### Exercise prompt
In the entries below, count the lines that include the word "BrowserRouter" and reply with the number alone.

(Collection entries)
--------------------------------
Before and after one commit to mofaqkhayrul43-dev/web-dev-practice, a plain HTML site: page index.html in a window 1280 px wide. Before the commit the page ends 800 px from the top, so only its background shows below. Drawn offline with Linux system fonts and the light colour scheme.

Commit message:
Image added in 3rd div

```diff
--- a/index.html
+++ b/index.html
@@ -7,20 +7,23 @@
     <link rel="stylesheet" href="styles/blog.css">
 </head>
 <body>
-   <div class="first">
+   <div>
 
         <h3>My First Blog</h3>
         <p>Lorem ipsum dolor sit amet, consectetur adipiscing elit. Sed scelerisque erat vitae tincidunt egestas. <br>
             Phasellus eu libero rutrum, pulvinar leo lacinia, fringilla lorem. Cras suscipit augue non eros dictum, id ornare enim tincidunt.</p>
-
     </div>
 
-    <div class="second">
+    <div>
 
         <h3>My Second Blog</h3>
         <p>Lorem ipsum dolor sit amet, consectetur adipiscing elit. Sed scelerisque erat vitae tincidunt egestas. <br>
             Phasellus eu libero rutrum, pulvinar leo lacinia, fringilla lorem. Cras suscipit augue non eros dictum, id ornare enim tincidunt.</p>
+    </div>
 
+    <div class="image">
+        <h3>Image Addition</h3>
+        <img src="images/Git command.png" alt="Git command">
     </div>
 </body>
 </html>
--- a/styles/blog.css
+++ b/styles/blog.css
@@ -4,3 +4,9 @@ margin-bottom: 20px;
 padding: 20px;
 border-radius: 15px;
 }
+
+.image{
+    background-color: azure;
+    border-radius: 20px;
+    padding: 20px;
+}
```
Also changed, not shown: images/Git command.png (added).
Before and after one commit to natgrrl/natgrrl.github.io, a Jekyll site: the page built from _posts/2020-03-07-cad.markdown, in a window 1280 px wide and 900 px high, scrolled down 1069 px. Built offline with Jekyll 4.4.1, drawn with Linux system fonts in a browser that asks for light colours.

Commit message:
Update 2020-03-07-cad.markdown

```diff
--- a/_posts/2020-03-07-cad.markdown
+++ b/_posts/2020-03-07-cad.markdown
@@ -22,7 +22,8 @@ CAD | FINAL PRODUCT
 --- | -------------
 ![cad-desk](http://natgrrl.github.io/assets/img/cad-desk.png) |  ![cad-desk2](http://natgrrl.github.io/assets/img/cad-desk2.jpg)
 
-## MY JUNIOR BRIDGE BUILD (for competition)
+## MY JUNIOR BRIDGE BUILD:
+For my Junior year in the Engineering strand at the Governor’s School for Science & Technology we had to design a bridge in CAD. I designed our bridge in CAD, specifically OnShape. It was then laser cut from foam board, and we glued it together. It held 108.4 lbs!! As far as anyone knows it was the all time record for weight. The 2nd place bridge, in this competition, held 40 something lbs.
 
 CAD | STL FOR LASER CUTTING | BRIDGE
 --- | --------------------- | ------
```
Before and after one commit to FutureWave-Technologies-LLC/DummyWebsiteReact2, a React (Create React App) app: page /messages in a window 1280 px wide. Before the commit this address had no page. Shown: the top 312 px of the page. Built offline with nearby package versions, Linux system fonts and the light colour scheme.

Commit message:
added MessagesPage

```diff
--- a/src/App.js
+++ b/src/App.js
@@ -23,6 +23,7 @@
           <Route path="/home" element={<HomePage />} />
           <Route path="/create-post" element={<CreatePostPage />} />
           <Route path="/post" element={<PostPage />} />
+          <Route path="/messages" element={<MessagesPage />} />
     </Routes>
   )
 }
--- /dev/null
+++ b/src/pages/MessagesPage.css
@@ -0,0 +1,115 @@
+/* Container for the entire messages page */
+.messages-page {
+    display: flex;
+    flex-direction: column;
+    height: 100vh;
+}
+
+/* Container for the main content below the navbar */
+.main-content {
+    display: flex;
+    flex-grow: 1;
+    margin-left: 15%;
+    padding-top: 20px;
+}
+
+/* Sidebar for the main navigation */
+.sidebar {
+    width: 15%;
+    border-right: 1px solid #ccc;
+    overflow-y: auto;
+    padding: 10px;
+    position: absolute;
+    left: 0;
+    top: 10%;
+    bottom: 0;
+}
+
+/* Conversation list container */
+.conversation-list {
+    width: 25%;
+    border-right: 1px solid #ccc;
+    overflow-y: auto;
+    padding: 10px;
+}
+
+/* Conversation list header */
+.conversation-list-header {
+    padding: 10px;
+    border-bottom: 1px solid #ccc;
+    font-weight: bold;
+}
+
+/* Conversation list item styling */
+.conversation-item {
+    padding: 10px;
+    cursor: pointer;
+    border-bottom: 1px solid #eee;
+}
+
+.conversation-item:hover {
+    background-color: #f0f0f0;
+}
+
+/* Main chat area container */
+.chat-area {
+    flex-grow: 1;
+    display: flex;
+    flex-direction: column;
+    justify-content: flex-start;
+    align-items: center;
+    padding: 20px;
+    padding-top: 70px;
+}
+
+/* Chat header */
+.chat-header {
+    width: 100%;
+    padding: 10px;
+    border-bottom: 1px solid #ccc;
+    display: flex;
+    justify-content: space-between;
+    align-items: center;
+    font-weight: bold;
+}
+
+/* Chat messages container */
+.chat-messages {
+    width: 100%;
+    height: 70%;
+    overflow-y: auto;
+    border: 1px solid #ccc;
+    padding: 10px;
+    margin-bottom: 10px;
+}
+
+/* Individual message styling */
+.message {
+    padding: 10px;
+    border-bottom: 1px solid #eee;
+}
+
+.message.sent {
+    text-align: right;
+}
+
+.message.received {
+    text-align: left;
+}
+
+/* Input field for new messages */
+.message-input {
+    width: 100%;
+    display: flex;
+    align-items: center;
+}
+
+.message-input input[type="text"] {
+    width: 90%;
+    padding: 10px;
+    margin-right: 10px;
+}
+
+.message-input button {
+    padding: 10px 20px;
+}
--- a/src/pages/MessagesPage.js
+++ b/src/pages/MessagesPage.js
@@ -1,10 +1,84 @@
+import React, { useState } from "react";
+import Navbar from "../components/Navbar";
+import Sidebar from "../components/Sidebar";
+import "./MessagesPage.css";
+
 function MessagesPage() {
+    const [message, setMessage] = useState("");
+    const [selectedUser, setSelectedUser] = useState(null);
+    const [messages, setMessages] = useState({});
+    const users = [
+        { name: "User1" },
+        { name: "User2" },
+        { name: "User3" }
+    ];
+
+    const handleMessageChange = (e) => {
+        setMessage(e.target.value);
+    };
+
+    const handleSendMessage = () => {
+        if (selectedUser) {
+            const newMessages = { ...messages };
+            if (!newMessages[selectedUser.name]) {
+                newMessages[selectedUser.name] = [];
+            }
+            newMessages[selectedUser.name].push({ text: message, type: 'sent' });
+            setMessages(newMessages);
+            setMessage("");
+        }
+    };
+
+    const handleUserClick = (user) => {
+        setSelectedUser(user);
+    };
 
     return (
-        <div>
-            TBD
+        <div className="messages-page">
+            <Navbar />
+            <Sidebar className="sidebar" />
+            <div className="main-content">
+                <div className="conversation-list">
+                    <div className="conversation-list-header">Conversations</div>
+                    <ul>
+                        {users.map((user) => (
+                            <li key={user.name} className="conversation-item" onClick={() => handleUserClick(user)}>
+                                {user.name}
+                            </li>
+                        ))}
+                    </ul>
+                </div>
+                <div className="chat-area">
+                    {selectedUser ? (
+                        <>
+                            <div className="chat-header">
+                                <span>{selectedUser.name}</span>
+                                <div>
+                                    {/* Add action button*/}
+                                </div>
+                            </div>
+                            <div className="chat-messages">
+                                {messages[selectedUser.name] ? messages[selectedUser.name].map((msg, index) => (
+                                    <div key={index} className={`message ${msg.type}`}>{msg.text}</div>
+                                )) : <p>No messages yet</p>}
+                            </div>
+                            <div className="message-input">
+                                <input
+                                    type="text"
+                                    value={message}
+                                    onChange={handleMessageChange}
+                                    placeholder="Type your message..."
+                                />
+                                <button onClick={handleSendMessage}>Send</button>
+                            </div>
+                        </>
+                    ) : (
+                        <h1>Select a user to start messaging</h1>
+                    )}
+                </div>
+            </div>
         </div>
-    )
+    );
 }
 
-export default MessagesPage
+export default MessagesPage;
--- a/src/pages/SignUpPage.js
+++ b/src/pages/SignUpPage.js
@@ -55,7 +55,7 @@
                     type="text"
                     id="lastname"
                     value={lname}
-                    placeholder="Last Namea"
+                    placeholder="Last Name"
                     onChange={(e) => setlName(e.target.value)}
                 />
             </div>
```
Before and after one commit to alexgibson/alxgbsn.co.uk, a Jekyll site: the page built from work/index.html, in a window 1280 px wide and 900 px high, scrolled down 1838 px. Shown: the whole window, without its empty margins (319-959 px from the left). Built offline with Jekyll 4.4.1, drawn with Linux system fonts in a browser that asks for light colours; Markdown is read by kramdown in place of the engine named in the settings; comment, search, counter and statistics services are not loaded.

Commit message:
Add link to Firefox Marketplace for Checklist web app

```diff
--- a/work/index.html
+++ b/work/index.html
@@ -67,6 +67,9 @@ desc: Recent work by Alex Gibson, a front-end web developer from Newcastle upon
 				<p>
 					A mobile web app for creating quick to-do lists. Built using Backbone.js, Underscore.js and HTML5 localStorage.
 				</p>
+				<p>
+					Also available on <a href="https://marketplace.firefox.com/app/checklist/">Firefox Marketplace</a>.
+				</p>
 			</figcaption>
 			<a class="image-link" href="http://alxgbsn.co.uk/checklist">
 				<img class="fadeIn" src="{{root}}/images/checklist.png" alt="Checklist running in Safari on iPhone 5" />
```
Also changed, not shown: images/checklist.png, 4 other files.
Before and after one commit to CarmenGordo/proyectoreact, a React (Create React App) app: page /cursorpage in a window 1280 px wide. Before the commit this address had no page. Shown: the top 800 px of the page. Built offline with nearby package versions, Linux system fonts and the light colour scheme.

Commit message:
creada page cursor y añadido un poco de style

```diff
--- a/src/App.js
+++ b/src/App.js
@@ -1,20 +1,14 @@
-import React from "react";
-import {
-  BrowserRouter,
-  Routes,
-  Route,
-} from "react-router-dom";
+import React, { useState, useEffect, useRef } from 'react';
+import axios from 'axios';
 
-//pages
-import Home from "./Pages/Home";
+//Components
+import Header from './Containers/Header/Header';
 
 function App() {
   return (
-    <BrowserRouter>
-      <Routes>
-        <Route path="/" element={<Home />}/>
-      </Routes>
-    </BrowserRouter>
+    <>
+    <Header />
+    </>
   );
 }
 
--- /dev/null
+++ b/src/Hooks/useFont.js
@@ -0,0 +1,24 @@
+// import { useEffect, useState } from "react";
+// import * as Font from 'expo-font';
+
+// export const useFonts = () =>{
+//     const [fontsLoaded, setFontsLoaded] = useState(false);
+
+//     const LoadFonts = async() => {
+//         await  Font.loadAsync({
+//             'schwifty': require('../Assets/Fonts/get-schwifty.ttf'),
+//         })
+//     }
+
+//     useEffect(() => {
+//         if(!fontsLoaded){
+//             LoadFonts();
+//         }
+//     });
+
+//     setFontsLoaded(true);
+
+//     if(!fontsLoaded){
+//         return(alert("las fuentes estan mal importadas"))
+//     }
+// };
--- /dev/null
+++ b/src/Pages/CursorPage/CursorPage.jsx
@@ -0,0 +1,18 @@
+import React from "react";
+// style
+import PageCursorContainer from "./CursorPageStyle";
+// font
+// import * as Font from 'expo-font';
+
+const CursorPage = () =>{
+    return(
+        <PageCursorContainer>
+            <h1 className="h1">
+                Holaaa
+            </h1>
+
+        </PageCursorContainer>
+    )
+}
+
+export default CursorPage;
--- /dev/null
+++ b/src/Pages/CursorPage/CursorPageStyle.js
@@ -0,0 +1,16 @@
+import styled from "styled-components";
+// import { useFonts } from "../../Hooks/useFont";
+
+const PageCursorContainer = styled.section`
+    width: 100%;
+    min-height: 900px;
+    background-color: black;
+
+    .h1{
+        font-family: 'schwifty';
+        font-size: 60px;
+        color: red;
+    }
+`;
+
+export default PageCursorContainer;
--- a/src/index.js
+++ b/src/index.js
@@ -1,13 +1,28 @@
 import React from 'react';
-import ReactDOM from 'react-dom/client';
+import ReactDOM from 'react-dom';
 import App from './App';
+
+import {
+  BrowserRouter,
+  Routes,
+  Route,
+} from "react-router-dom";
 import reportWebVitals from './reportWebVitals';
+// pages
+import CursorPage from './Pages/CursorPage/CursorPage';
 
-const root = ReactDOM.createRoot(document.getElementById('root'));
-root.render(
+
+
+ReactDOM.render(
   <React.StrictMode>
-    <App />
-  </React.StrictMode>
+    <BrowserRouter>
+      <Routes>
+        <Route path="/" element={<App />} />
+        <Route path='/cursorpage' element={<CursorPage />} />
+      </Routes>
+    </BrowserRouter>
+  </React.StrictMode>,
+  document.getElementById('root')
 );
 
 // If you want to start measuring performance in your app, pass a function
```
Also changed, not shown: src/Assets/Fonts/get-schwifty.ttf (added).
--------------------------------
### Response to the task
6